I've tried a face mask and it didn't work. I tried hanging secondary window drapes over primary drapes and it worked partially. An ideal solution would be a small bed in a windowless room. For a home owner this can be done but it's a real challenge if you rent a 2-bedroom apartment because you so few rooms and all of them have windows.
Working nights will always be a challenge. I worked 3pm-11pm for years and then did a day shift for a couple months. During those 2 months, I couldn't believe how rested you can be if you go to bed at 9pm and wake up at 6. I felt like a superman.
Sleeping during the day or sleeping until noon will always wear you out to some extent. The only permanent solution is earn some seniority and get off the night shift when you can, leaving the night shift to newbies.
Get on the good foot with your patients early so they will sleep get all of their needs met if you can. If you have chronic pain clients be mindful of their schedules or they will run you all night. Do all ya wound care before 11pm. And remember there is enough time it's only when you get to jerking around, over assessing patients, calling the doctor for nothing that you lose time. Stay on your charts cuz those sneaky rascals will come write some last minute orders. Be vigilant about oncoming admissions and your part in them. Don't get sleepy. If you do go get a prescription for Nuvigil. All that soda and quick fix stuff makes you feel groggy and irritable. Don't do what the others are doing. If they going to sleep get rid of them, if they not working get them gone because the minute you get caught up with it you'll be gone. Document before you leave the room. In our facility the computers shut you out of assessments at 10pm because nurses were waiting till 6am to document 7pm assessments. Document all the care you give. You bring the most advanced machine to the hospital when you punch in...... You. So don't rely on the machines rely on your senses and your gut. It has saved millions of lives.
Stay on top of what you have to do and most importantly.....
Mind Ya Business and your patients. Don't be in another nurse room doing her job or down the hall being a busybody. Take care of you and help if you can but not the other way around.
Night Shift is a paradise but it takes a special Nurse.
Hey all am kinda struggling for attention so pls forgive me if am posting on the wrong thread.

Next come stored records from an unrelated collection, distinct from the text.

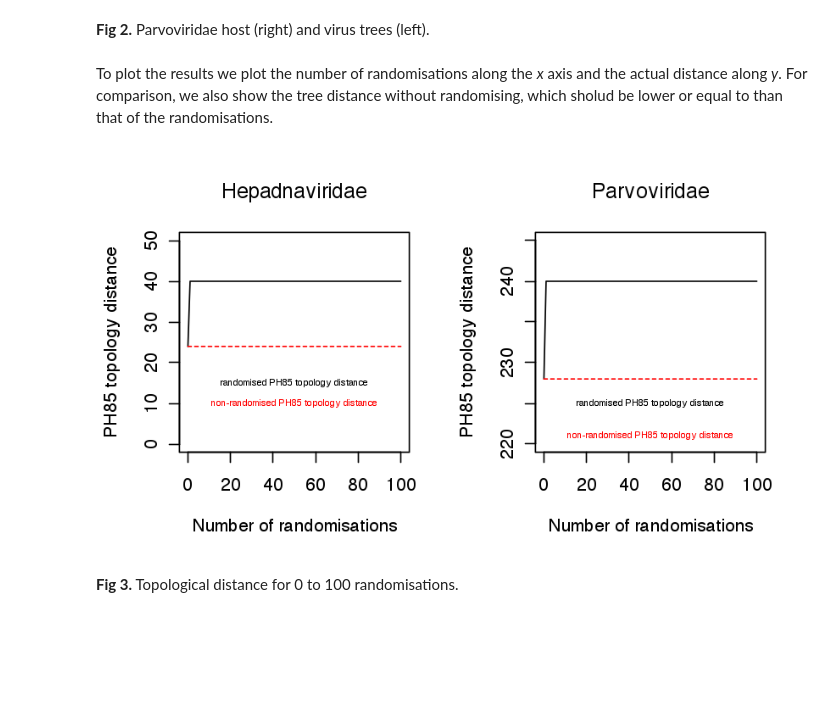
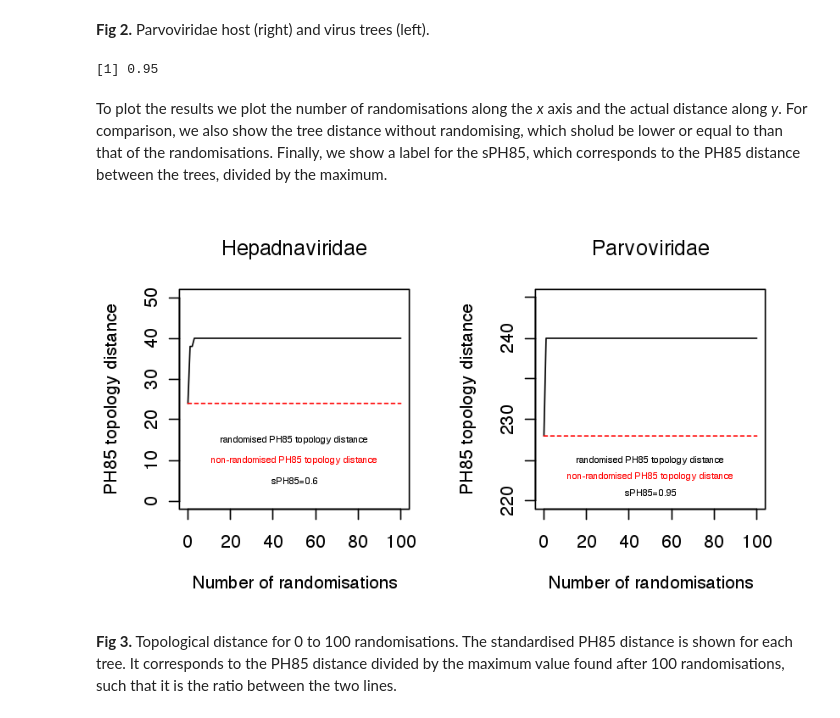
Before and after one commit to jemmageoghegan/species_jumping_project, a Jupyter notebook: find_max_PH85_distance_example.ipynb, the cells around one changed output. Drawn from its saved outputs; the diff is of its cells as text; code cells hidden in the pictures; blank space fills up the shorter version.

Commit message:
modified find_max_PH85 example to display the sPH85 distance for both examples

```diff
--- a/find_max_PH85_distance_example.ipynb
+++ b/find_max_PH85_distance_example.ipynb
@@ -52,26 +54,31 @@ plot(ladderize(parvo_virus), 'cladogram', use.edge.length = F, cex = 0.3, direct
 **Fig 2.** Parvoviridae host (right) and virus trees (left).
 # %%
 d_nrand_parvo <- sapply(1:nrand, function(x) max_dist(parvo_host, parvo_virus, x))
+print(dist.topo.normalised(parvo_host, parvo_virus))
+# %% [output]
+[1] 0.95
 # %% [markdown]
-To plot the results we plot the number of randomisations along the *x* axis and the actual distance along *y*. For comparison, we also show the tree distance without randomising, which sholud be lower or equal to than that of the randomisations.
+To plot the results we plot the number of randomisations along the *x* axis and the actual distance along *y*. For comparison, we also show the tree distance without randomising, which sholud be lower or equal to than that of the randomisations. Finally, we show a label for the sPH85, which corresponds to the PH85 distance between the trees, divided by the maximum.
 # %%
 options(repr.plot.width = 7, repr.plot.height = 4)
-par(mfrow = c(1, 2))
+par(mfrow = c(1,2))
 
 plot(0:100, c(dist.topo(hepadna_host, hepadna_virus), d_nrand), type = 'l', ylim = c(0, 50),
     ylab = 'PH85 topology distance', xlab = 'Number of randomisations',
     main = 'Hepadnaviridae')
 lines(0:100, rep(dist.topo(hepadna_host, hepadna_virus), 101), col = 'red', lty = 2)
 text(x = 50, y = 10, 'non-randomised PH85 topology distance', col = 'red', cex = 0.5)
 text(x = 50, y = 15, 'randomised PH85 topology distance', cex = 0.5)
+text(x = 50, y = 5, paste0('sPH85=', dist.topo.normalised(hepadna_host,hepadna_virus)), cex = 0.5)
 
 plot(0:100, c(dist.topo(parvo_host, parvo_virus), d_nrand_parvo), type = 'l', ylim = c(220, 245),
     ylab = 'PH85 topology distance', xlab = 'Number of randomisations',
     main = 'Parvoviridae')
 lines(0:100, rep(dist.topo(parvo_host, parvo_virus), 101), col = 'red', lty = 2)
-text(x = 50, y = 221, 'non-randomised PH85 topology distance', col = 'red', cex = 0.5)
+text(x = 50, y = 223, 'non-randomised PH85 topology distance', col = 'red', cex = 0.5)
 text(x = 50, y = 225, 'randomised PH85 topology distance', cex = 0.5)
+text(x = 50, y = 221, paste0('sPH85=', dist.topo.normalised(parvo_host, parvo_virus)), cex = 0.5)
 # %% [output]
-[figure, old version]
+[figure, new version]
-# %% [markdown]
-**Fig 3.** Topological distance for 0 to 100 randomisations.
+# %% [markdown]
+**Fig 3.** Topological distance for 0 to 100 randomisations. The standardised PH85 distance is shown for each tree. It corresponds to the PH85 distance divided by the maximum value found after 100 randomisations, such that it is the ratio between the two lines.
```
Also changed, not shown: parts of 1 cell of this notebook.
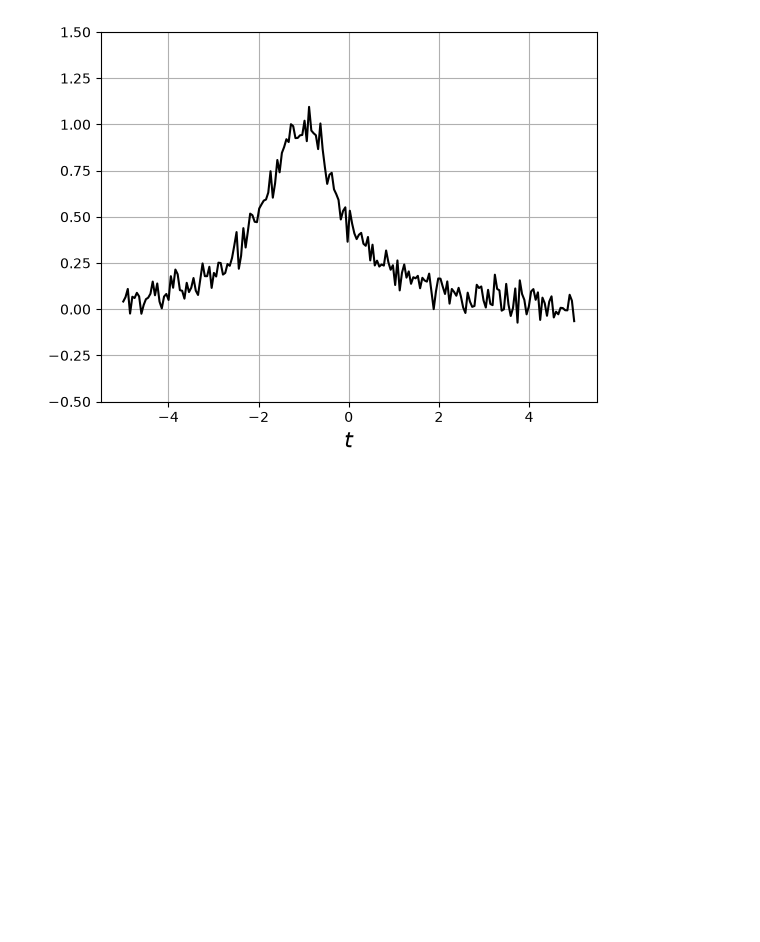
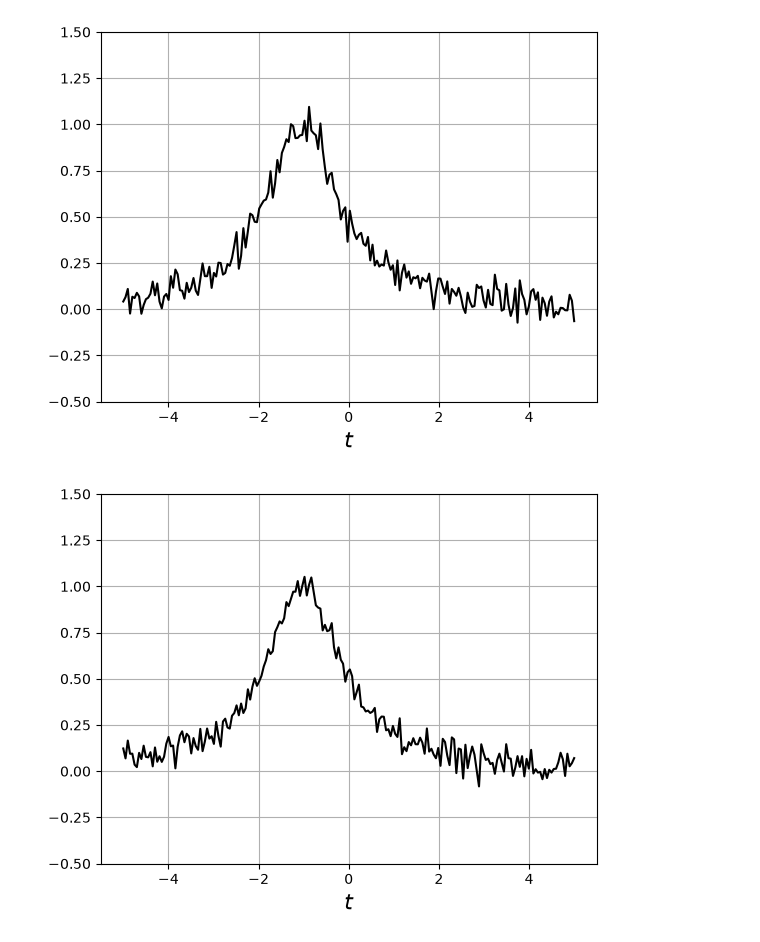
Before and after one commit to Eoleefe/TP1-M-ANA, a Jupyter notebook: Exo7.ipynb, the cells around one changed output. Saved outputs shown, nothing was run; the diff lists cells and outputs as text; code cells hidden in the pictures; blank space fills up the shorter version.

```diff
--- a/Exo7.ipynb
+++ b/Exo7.ipynb
@@ -80,23 +80,31 @@ fig.show()
 # %%
 t = np.linspace(-2, 2, 200)
 
 # signal bruité
 tmin=-5.0
 tmax=5.0
 N=200
 Te=(tmax-tmin)/N
 t=np.linspace(tmin,tmax,N)
 noise=np.random.normal(0,0.05,N) # bruit gaussien
 y=f(t)+noise
 plt.figure(1)
 plt.plot(t,y,'k-')
 plt.grid()
 plt.xlabel(f'$t$',fontsize=16)
 plt.ylim([-0.5,1.5])
 
 
 Y, nu = mana.trans_fourier(y, t)
 
-porte = mana.porte(t)
+porte = mana.porte(t*0.5)
+g = np.array(Y)*np.array(porte)
 
-G = mana.trans_fourier_inv(Y, porte)
+G, nu = mana.trans_fourier_inv(g, nu)
+Re = np.real(G)
+df = pd.DataFrame({"t":t, "Re":Re})
+
+fig = px.line(df, t, ["Re"], title = 'multiplication par la porte de largeur judicieusement choisie')
+fig.show()
+# %% [output]
+[figure, added]
```
Also changed, not shown: parts of 1 cell of this notebook.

I am an african trained nurse and registered with my home country's board of nursing and rii now am in maryland as a permanent resident and i want to know the process i have to follow to get registered with the maryland board of nursing and eventually how to make progress in getting my bachelor's degree in nursing. Thanks